- _Data for this exercise_:
━━━━━━━━━━━━━━━━
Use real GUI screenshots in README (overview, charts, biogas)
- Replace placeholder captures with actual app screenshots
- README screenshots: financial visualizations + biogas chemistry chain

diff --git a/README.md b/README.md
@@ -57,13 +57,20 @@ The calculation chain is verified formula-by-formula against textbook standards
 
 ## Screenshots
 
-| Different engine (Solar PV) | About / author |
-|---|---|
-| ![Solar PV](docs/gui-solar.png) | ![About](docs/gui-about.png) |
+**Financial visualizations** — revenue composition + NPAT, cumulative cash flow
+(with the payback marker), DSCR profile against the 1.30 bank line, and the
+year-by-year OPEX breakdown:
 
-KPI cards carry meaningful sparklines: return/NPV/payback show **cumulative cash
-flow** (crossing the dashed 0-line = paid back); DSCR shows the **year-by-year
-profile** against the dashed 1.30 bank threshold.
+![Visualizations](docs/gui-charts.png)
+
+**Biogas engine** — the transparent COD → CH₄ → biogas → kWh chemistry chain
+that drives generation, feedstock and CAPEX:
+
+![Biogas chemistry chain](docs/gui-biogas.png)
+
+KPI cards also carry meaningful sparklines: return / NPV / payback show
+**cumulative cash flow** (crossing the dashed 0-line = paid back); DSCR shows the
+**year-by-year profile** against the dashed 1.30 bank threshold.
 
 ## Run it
━━━━━━━━━━━━━━━━
- _Exercise_: Return the lines exactly as they stand, please. Start at the top of the material and finish with the line where "NPAT, cumulative cash flow" appears.

- _Written solution_:
Use real GUI screenshots in README (overview, charts, biogas)
- Replace placeholder captures with actual app screenshots
- README screenshots: financial visualizations + biogas chemistry chain

diff --git a/README.md b/README.md
@@ -57,13 +57,20 @@ The calculation chain is verified formula-by-formula against textbook standards
 
 ## Screenshots
 
-| Different engine (Solar PV) | About / author |
-|---|---|
-| ![Solar PV](docs/gui-solar.png) | ![About](docs/gui-about.png) |
+**Financial visualizations** — revenue composition + NPAT, cumulative cash flow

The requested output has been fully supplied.